- [YOUR ASSIGNMENT]: Search the material for the word "warning" and copy every line in which it occurs.

- [INPUT MATERIAL]:
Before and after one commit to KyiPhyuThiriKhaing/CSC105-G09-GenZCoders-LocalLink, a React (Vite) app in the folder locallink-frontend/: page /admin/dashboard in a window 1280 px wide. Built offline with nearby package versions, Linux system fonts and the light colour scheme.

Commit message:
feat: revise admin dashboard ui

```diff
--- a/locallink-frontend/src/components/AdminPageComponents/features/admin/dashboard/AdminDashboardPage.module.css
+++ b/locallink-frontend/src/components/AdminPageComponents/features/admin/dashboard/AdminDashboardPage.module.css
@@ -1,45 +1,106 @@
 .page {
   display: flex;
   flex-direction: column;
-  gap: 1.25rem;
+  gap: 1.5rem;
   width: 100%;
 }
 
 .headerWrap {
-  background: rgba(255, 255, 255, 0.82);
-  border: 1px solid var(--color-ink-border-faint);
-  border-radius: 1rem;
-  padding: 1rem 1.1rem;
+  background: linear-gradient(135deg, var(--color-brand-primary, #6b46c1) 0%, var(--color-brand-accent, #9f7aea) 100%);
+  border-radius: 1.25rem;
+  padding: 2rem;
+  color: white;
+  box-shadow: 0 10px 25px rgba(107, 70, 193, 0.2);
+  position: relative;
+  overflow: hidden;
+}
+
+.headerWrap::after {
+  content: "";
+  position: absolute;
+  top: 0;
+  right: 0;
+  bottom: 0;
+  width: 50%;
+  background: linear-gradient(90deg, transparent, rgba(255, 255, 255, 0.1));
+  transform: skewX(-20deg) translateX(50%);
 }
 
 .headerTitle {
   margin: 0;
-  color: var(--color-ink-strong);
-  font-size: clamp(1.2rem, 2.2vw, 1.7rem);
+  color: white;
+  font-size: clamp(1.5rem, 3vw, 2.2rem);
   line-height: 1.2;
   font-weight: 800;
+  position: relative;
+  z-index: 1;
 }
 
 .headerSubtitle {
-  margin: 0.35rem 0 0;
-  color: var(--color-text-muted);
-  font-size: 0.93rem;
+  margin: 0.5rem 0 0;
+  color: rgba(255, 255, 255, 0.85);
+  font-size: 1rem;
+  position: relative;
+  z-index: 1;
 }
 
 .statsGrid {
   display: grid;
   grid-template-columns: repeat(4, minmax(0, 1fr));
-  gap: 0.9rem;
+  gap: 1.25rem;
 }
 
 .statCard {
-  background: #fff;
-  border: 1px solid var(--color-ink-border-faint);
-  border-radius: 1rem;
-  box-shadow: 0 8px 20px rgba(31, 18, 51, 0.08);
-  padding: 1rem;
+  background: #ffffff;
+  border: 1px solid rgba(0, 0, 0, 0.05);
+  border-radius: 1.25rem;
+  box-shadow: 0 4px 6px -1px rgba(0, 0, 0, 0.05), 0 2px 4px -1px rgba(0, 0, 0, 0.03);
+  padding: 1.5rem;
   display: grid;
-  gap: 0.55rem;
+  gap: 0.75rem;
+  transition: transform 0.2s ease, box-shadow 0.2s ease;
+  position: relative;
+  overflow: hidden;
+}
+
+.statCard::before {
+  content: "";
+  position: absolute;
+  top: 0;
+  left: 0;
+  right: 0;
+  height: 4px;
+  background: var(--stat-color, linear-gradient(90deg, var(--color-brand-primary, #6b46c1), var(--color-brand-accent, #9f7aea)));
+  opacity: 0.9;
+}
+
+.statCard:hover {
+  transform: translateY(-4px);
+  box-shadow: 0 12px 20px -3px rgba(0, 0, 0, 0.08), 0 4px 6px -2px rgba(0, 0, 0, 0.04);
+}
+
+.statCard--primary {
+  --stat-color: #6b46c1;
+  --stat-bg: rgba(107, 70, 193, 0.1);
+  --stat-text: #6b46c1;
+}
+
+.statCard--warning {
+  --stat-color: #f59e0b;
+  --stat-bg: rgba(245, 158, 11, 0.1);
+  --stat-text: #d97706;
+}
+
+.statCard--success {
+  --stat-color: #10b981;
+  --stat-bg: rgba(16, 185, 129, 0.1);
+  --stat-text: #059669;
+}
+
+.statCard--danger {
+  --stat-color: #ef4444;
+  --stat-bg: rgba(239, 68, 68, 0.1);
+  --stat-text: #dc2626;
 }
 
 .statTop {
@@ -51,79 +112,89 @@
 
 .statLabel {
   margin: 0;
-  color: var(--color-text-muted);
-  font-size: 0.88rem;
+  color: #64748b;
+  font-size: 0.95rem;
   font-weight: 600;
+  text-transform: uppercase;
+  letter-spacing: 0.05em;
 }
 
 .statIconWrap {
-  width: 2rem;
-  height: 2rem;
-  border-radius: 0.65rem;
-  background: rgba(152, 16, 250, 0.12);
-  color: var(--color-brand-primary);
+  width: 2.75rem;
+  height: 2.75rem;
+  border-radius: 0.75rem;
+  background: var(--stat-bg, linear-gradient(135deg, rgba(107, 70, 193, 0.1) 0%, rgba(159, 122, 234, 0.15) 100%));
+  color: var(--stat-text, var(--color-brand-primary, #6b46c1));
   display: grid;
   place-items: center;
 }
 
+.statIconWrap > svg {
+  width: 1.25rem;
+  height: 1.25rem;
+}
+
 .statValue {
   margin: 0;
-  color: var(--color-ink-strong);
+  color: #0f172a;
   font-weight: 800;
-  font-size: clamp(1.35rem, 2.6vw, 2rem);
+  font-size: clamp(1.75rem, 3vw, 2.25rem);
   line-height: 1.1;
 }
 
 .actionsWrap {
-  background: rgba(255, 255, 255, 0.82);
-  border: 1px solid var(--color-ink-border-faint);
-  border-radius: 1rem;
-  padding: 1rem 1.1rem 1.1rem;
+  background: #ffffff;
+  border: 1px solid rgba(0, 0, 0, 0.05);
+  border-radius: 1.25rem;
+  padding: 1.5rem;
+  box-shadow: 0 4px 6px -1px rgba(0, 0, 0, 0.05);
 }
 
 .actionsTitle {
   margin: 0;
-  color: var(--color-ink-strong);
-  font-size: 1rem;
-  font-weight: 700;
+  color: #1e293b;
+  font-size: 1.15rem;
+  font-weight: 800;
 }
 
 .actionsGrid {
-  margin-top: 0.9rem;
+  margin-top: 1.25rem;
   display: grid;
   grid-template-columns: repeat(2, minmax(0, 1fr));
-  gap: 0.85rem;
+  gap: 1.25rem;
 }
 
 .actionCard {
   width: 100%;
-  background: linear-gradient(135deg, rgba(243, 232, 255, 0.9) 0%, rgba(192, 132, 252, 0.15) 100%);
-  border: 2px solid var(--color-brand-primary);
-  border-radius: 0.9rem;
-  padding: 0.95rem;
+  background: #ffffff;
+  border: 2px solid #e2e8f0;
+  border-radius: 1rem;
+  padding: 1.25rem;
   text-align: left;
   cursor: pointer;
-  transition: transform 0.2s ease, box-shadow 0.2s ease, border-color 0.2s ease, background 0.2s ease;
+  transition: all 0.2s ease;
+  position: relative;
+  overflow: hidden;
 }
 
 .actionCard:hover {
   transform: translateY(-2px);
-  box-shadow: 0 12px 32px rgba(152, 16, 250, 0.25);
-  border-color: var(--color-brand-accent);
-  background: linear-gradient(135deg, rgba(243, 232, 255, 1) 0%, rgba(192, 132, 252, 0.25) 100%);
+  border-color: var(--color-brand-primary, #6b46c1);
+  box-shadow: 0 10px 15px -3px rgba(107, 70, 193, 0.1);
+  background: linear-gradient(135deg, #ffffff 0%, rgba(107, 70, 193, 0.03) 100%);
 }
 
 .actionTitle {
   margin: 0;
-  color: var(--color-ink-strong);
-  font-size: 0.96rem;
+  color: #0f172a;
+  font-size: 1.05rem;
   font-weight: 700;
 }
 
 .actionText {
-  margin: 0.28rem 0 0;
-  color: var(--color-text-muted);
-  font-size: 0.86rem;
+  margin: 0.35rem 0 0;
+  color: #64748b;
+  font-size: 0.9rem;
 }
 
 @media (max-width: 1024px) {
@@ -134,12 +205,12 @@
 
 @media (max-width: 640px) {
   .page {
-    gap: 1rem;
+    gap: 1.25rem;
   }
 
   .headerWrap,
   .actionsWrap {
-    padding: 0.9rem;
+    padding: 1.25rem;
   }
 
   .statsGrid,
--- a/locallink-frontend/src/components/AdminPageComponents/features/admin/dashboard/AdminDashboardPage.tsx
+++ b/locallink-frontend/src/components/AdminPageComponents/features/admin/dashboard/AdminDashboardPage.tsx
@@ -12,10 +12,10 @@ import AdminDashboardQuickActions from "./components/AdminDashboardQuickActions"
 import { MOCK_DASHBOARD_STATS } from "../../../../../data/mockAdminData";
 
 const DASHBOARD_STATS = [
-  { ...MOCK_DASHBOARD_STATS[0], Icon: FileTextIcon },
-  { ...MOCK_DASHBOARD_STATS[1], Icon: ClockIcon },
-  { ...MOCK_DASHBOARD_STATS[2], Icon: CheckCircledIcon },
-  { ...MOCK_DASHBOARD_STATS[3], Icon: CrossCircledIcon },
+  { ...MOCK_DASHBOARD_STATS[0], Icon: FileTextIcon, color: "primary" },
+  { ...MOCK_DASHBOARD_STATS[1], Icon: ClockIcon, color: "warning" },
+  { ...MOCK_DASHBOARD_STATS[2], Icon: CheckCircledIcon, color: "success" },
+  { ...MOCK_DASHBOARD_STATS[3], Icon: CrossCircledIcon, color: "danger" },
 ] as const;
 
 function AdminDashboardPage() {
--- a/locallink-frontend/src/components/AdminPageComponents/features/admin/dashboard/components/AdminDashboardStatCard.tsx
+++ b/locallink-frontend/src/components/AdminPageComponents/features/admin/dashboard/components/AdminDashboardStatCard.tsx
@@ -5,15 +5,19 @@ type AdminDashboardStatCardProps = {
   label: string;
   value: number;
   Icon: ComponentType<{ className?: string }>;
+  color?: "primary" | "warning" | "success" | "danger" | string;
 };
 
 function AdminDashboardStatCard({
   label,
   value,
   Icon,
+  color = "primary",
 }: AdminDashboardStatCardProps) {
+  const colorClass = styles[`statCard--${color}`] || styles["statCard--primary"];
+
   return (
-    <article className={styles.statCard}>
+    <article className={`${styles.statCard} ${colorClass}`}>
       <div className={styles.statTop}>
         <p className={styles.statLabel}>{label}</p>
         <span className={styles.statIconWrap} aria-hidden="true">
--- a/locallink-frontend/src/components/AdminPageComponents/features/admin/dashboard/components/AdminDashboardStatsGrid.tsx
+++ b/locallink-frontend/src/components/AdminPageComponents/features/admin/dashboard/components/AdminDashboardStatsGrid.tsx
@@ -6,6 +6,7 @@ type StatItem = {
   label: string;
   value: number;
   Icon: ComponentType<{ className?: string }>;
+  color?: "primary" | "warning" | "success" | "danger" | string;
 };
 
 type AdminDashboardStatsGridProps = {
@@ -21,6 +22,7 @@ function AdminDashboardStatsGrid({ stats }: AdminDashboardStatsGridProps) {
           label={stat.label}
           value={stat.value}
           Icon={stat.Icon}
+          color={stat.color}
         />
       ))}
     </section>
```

- [THE ANSWER]:
+.statCard--warning {
+  { ...MOCK_DASHBOARD_STATS[1], Icon: ClockIcon, color: "warning" },
+  color?: "primary" | "warning" | "success" | "danger" | string;
+  color?: "primary" | "warning" | "success" | "danger" | string;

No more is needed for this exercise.